I could not help thinking, as I interacted with these students, of what a distinctively pleasurable moment it was to see them, by their presence in the classroom, and their responses to the reading, demolishing preconceptions and helping reconceive philosophy and philosophical practice in the process.

Knowing The Time And Manner Of Our Death

The characters in Nevil Shute‘s On The Beach know that barring natural disasters, and other unforeseen circumstances, they will die in a few months time–in September 1963–of radiation sickness, brought on by the thirty-seven day thermonuclear war that has already wiped out life in the northern hemisphere. They know its painful and uncomfortable symptoms–diarrhea and vomiting–will resemble those of cholera; they have the option to commit suicide by using a pill–supplied by the government and made available at local chemists. All humans know they will die; these ones know when and how. (As John Osborne notes, “”You’ve always known that you were going to die sometime. Well, now you know when.”)

Perhaps unsurprisingly, last week, during a classroom discussion centered on Shute’s novel, the following question slowly hoved into view: Would you want to know the time and manner of your death? We live our lives with the knowledge of our certain death; would we want to further refine it in this fashion? Why or why not?  (We could also induce another twist by asking whether, if possessed of this knowledge with regards to someone else, we should tell them about it, without withholding any details. A variant of this situation occurs quite often, I think, in some medical contexts involving terminally ill patients and their doctors. Other twists include the knowledge of the details of, not our deaths, but those of loved ones.)

The answers to this cluster of questions are likely to be quite revealing.

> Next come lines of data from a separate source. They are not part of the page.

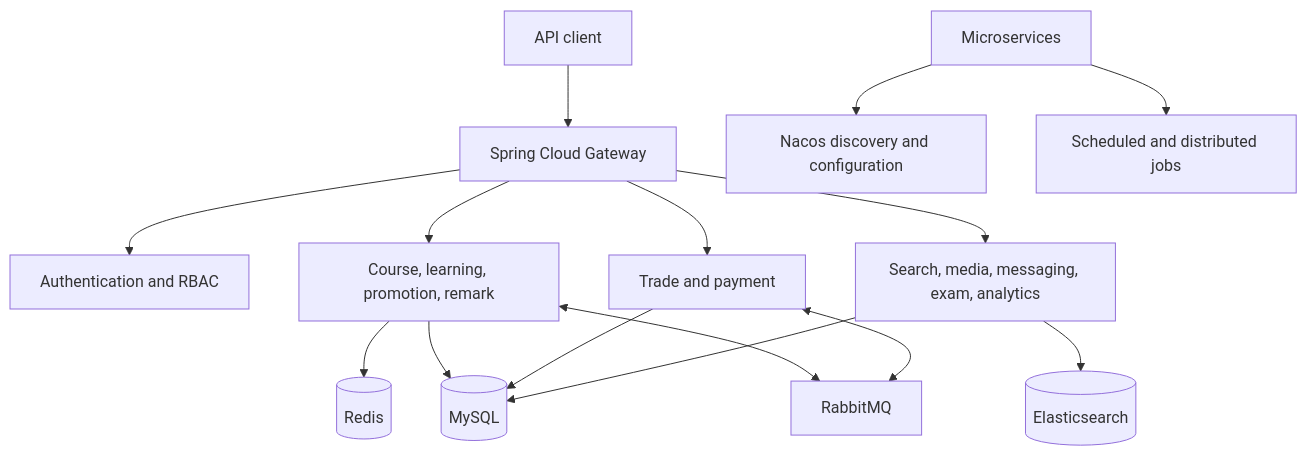
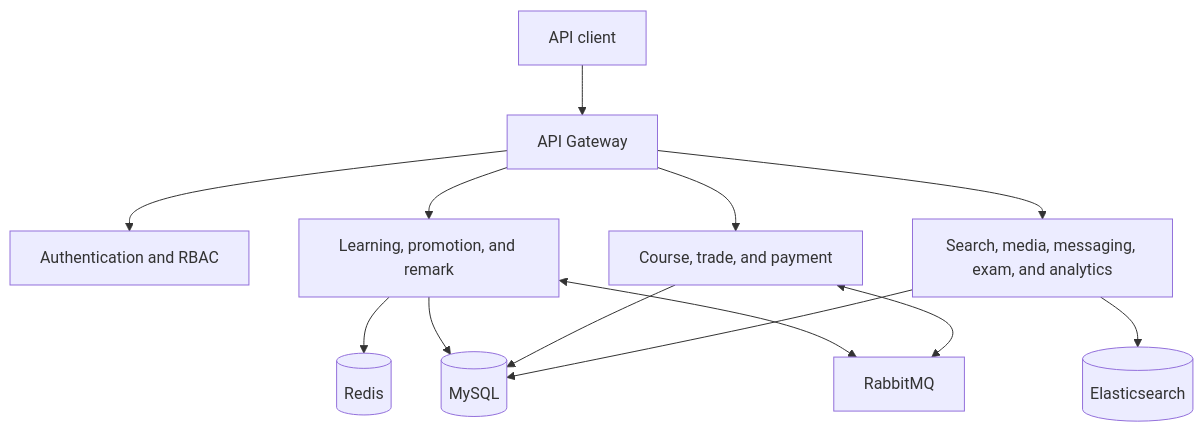
One commit to tiancaiq/learnforge changed the second of 2 diagrams in README.md. Above: the diagram before and after it, drawn with Mermaid. The commit also changed other lines of this file, not shown here.

````diff
--- a/README.md
+++ b/README.md
@@ -51,19 +67,17 @@
 ```mermaid
 flowchart TB
-    Client["API client"] --> Gateway["Spring Cloud Gateway"]
+    Client["API client"] --> Gateway["API Gateway"]
     Gateway --> Auth["Authentication and RBAC"]
-    Gateway --> Core["Course, learning, promotion, remark"]
-    Gateway --> Commerce["Trade and payment"]
-    Gateway --> Support["Search, media, messaging, exam, analytics"]
+    Gateway --> Core["Learning, promotion, and remark"]
+    Gateway --> Commerce["Course, trade, and payment"]
+    Gateway --> Support["Search, media, messaging, exam, and analytics"]
 
     Core --> Redis[(Redis)]
     Core --> MySQL[(MySQL)]
     Core <--> MQ[RabbitMQ]
     Commerce --> MySQL
     Commerce <--> MQ
     Support --> MySQL
     Support --> Search[(Elasticsearch)]
 
-    Services["Microservices"] --> Discovery["Nacos discovery and configuration"]
-    Services --> Jobs["Scheduled and distributed jobs"]
 ```
````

Knowledge of the time and manner of death may permit a settling of affairs, a more directed planning of one’s activities, a more systematic prioritization of one’s objectives; it may induce an urgency into our lives that some may find currently lacking. It may have a calming effect on some, But it may also induce paralyzing anxiety for some; the fear of the manner of death–perhaps gruesome dismemberment for some, or brutal murder for others–may have such an effect.

Why is the raising and answering of this question a philosophical exercise? Perhaps because these answers reveal valuations crucial to the chosen path of conduct in our lives–and what could be more fundamental a philosophical question than ‘What is the good life?’ Perhaps because in answering a question about whether some item of knowledge is desirable or not, we may possibly articulate limits on what should be known by us–a puzzle that, in the past, often confronted those who worked on thermonuclear weapons, or as in these days, those who work on cloning technologies. Answering this question could be an introspective and retrospective exercise, forcing not just a look inwards at our beliefs and desires, but also a look backwards at the lives we have lived thus far, an act likely to be imbued with an ethical and moral assessment. Such an examination of our beliefs and our plans for our lives, and the manner in which we would choose to live them, seems a fairly fundamental philosophical activity, perhaps even of the kind that Socrates was always urging on us.